- Mahmood Mamdani, When Victims Become Killers: Colonialism, Nativism, and the Genocide in Rwanda (Kampala: Fountain, 2001), 8.
- George M. Kren and Leon Rappoport, The Holocaust and the Crisis of Human Behavior (New York: Holmes and Meier, 1980), 2, quoted in Zygmunt Bauman, Modernity and the Holocaust (Cambridge: Polity, 1989), 19.
- Bauman, Modernity and the Holocaust.

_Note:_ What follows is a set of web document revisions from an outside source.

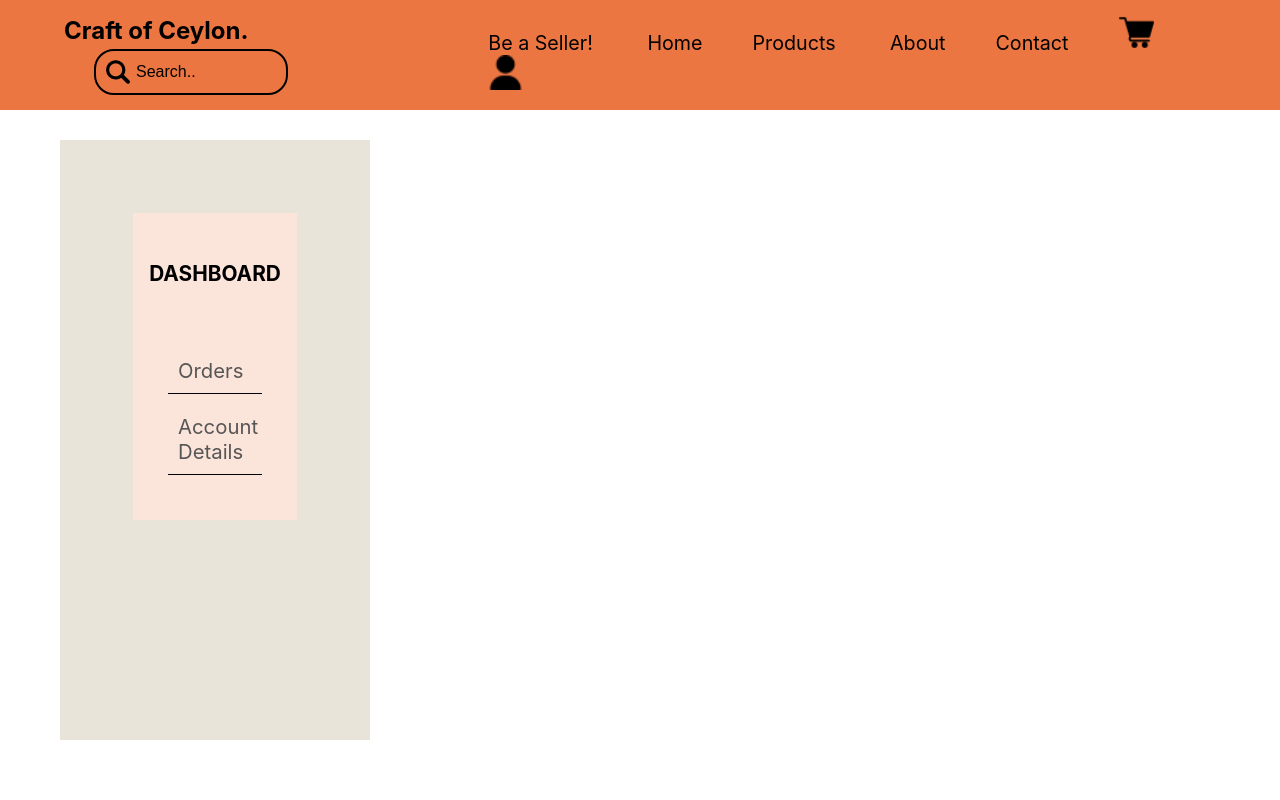
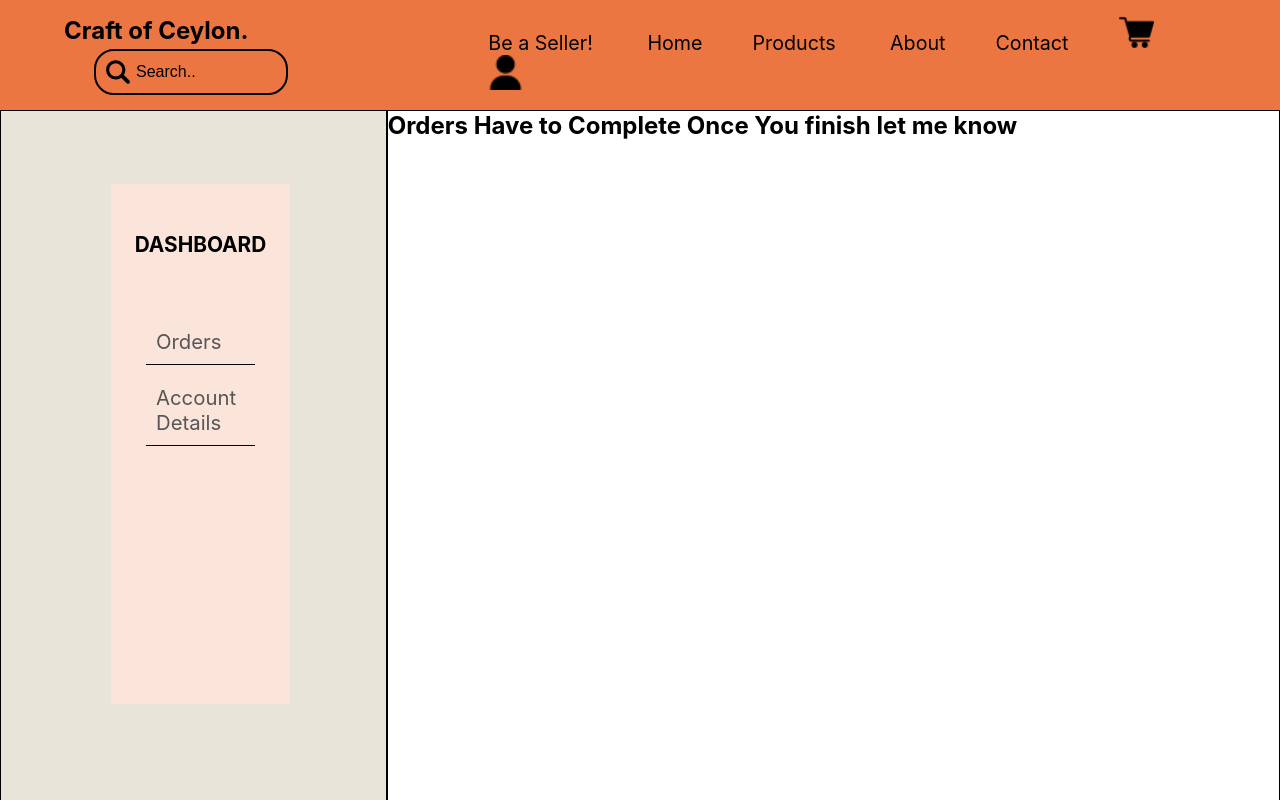
Before and after one commit to BilalHamza7/Crafts-Of-Ceylonzip, a React (Create React App) app: page /user/detail in a window 1280 px wide. Shown: the top 800 px of the page. Built offline with nearby package versions, Linux system fonts and the light colour scheme.

Commit message:
Updated as of 5pm, added the seller and userside bar

```diff
--- a/src/components/ProfileSideBar.js
+++ b/src/components/ProfileSideBar.js
@@ -2,12 +2,11 @@ import React from 'react'
 import '../styles/sidebar.css'
 import { Link } from 'react-router-dom'
 
+export function UserProfileSideBar({ onOptionClick }) {
 
-export function UserProfileSideBar() {
-
-  // const styleFromOther = {
-  //   height: compHeight,
-  // };
+  const handleOptionClick = (option) => {
+    onOptionClick(option);
+  };
 
   return (
     <div className="sideBar">
@@ -16,8 +15,8 @@ export function UserProfileSideBar() {
 
           <h3>DASHBOARD</h3>
           <div className='sidebarNavLinks'>
-            <Link>Orders</Link>
-            <Link>Account Details</Link>
+          <Link to="#" onClick={() => handleOptionClick('Orders')}>Orders</Link>
+          <Link to="#" onClick={() => handleOptionClick('Account Details')}>Account Details</Link>
           </div>
         </div>
 
--- a/src/components/AccountDetails.js
+++ b/src/components/SellerAccountDetails.js
@@ -1,7 +1,6 @@
 import React from 'react'
 import { useState } from 'react'
 import '../styles/accountDetails.css'
-import { useEffect } from 'react';
 
 export default function AccountDetails() {
     {/* set usestate from the database */}
--- a/src/components/SellerView.js
+++ b/src/components/SellerView.js
@@ -2,7 +2,7 @@ import React, { useState } from 'react';
 import '../styles/sellerview.css'
 import AddImage from '../images/addImage.png';
 import axios from 'axios';
-import AccountDetails from './AccountDetails';
+import SellerAccountDetails from './UserAccountDetails';
 
 export default function SellerView({ selectedOption }) { // (pro)--comes in Object form or ({ selected})
 
@@ -201,7 +201,7 @@ const createProduct = (file) => { //gets file from
 
       {selectedOption === 'Account Details' && (
         <div>
-          <AccountDetails/>
+          <SellerAccountDetails/>
         </div>
       )}
     </div>
--- /dev/null
+++ b/src/components/UserAccountDetails.js
@@ -0,0 +1,73 @@
+import React from 'react'
+import { useState } from 'react'
+import '../styles/accountDetails.css'
+import { useEffect } from 'react';
+
+export default function AccountDetails() {
+    {/* set usestate from the database */}
+    const [name,setName] = useState('');
+    const [email,setemail] = useState('');
+    const [mobileNumber,setmobileNumber] = useState('');
+    const [usersName,setusersName] = useState('');
+    const [defaultAddress,setdefaultAddress] = useState('');
+    const [secondaryAddress,setsecondaryAddress] = useState('');
+
+    const [userName,setUsername] = useState('');
+    const [password,setpassword] = useState('');
+
+    const handleAccountDetailsUpdate = () =>{
+
+    }
+    const handleResetPassword = () =>{
+
+    }
+
+  return (
+    <div className='accountDatails'>
+
+        <div className='navLefts'>
+            <label className='titleDetails'>YOUR PROFILE DETAILS</label>
+            <form onSubmit={handleAccountDetailsUpdate}>
+
+                <label htmlFor="txtFullName">Your name*</label>
+                <input type="text" value={name} id="txtFullName" name='name' autoComplete='off'/>
+
+                <label htmlFor="txtEmail">Email*</label>
+                <input type="email" value={email} id="txtEmail" name='email'autoComplete='off'/>
+
+                <label htmlFor="txtmobilenumber">Mobile Number*</label>
+                <input type="number" value={mobileNumber} id="txtmobilenumber" name='txtmobilenumber'autoComplete='off'/>
+
+                <label htmlFor="txtusername">Username*</label>
+                <input type="text" value={usersName} id="txtusername" name='txtusername'autoComplete='off'/>
+
+                <label htmlFor="txtdefaultaddress">Default Address*</label>
+                <input type="text" value={defaultAddress} id="txtdefaultaddress" name='txtdefaultaddress'autoComplete='off'/>
+
+                <label htmlFor="txtsecondaryaddress">Secondary Address*</label>
+                <input type="text" value={secondaryAddress} id="txtsecondaryaddress" name='txtsecondaryaddress'autoComplete='off'/>
+
+                <input type='submit' value="Continue" id='btnUpdateProfile'/>
+
+            </form>
+        </div>
+
+        <div className='navRight'>
+            <label className='titleResetPassword'>RESET PASSWORD</label>
+            <form onSubmit={handleResetPassword}>
+                <label htmlFor="txtusername">Current Password*</label>
+                <input type="text" value={userName} id="txtusername" name='txtusername'autoComplete='off'/>
+
+                <label htmlFor="txtpassword">New Password*</label>
+                <input type="password" value={password} id="txtpassword" name='txtpassword'autoComplete='off'/>
+
+                <label htmlFor="txtconfirmpassword">Confirm New Password*</label>
+                <input type="password" id="txtconfirmpassword" name='txtconfirmpassword'autoComplete='off'/>
+
+                <input type='submit' value="Continue" id='btnResetPassword'/>
+
+            </form>
+        </div>
+    </div>
+  )
+}
--- a/src/pages/UserProfile.js
+++ b/src/pages/UserProfile.js
@@ -1,19 +1,28 @@
 import React from 'react'
 import { NavigationBar2 } from '../components/NavigationBar'
 import { UserProfileSideBar, SellerProfileSideBar } from '../components/ProfileSideBar'
+import AccountDetails from '../components/UserAccountDetails';
+import { useState } from 'react';
 
 
 export default function UserProfile() {
+
+  const [selectedOption, setSelectedOption] = useState(null);
+
+  const handleOptionClick = (option) => {
+    setSelectedOption(option);
+  };
+
   return (
     <div>
         <NavigationBar2/>
         <div className='productStartDiv' style={{display:"flex", width:"100%",margin:"0",padding:"0"}}>
 
-            <div style={{flex:"20%"}}>
-                <UserProfileSideBar />
+            <div style={{flex:"25%", border:"1px solid black"}}>
+                <UserProfileSideBar onOptionClick={handleOptionClick}/>
             </div>
-            <div style={{flex:"80%"}}>
-                {/* <AccountDetails /> */}
+            <div style={{flex:"75%", border:"1px solid black"}}>
+            {selectedOption === 'Account Details' ? (<AccountDetails />) : (<h2>Orders Have to Complete Once You finish let me know</h2>)}
             </div>
 
         </div>
--- a/src/styles/accountDetails.css
+++ b/src/styles/accountDetails.css
@@ -4,7 +4,7 @@
     display: flex;
   }
   .accountDatails .navLefts form label, .accountDatails .navRight form label{
-    font-size: 85%;
+    font-size: 75%;
   }
   .navLefts .titleDetails, .navRight .titleResetPassword{
     font-size: 130%;
--- a/src/styles/sidebar.css
+++ b/src/styles/sidebar.css
@@ -1,16 +1,17 @@
 .sideBar{
-    width: 310px;
+    width: 100%;
     background-color: rgba(233,228,217,255);
-    height: 75vh;
-    margin-top: 30px;
+    height: 105vh;
+    box-sizing: border-box;
     /* padding-left: 75px; */
-    margin-left: 60px;
-    margin-bottom: 10px;             /*   */
 }
 .sideBar .options{
     padding: 35px;
+    margin-left: 37px;
     background-color: rgba(251,228,217,255);
     box-sizing: border-box;
+    width: 75%;
+    height: 65vh;
 }
 .options .sidebarNavLinks a{
     text-decoration: none;
```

For the first two conditions, Kelman is of course heavily indebted to Stanley Milgram, Obedience to Authority: An Experimental View (New York: Harper and Row, 1974). See also Herbert C. Kelman and V. Lee Hamilton, Crimes of Obedience: Toward a Social Psychology of Authority and Responsibility (New Haven, Conn.: Yale University Press, 1989).
- Dave Grossman, On Killing: The Psychological Cost of Learning to Kill in War and Society (Boston: Little, Brown, 1995), esp. chaps. 1–2.